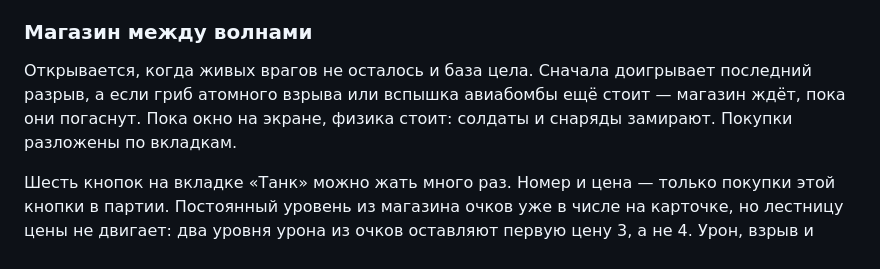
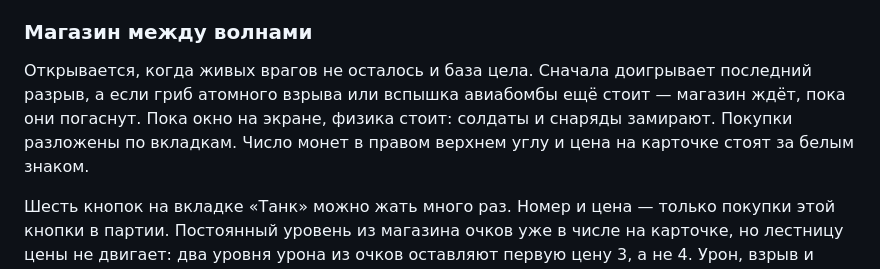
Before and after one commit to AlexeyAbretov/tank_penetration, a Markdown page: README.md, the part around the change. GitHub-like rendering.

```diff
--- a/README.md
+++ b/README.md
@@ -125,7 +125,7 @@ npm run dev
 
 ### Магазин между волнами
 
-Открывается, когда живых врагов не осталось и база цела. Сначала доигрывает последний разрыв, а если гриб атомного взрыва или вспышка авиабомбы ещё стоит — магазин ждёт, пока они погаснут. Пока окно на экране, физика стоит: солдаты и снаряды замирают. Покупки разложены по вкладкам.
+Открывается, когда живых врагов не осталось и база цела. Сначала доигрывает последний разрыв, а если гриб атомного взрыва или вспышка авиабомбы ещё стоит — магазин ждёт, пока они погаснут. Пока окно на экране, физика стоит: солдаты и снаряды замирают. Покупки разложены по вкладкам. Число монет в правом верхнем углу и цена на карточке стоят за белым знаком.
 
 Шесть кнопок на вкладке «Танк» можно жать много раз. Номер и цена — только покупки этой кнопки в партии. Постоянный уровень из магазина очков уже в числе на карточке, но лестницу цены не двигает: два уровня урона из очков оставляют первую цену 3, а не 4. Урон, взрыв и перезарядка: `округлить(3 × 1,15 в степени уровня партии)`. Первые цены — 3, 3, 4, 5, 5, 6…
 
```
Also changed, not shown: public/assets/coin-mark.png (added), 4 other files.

Work order:
In the data, how many lines include the string "README"? Reply with only that number.

Result of this task:
3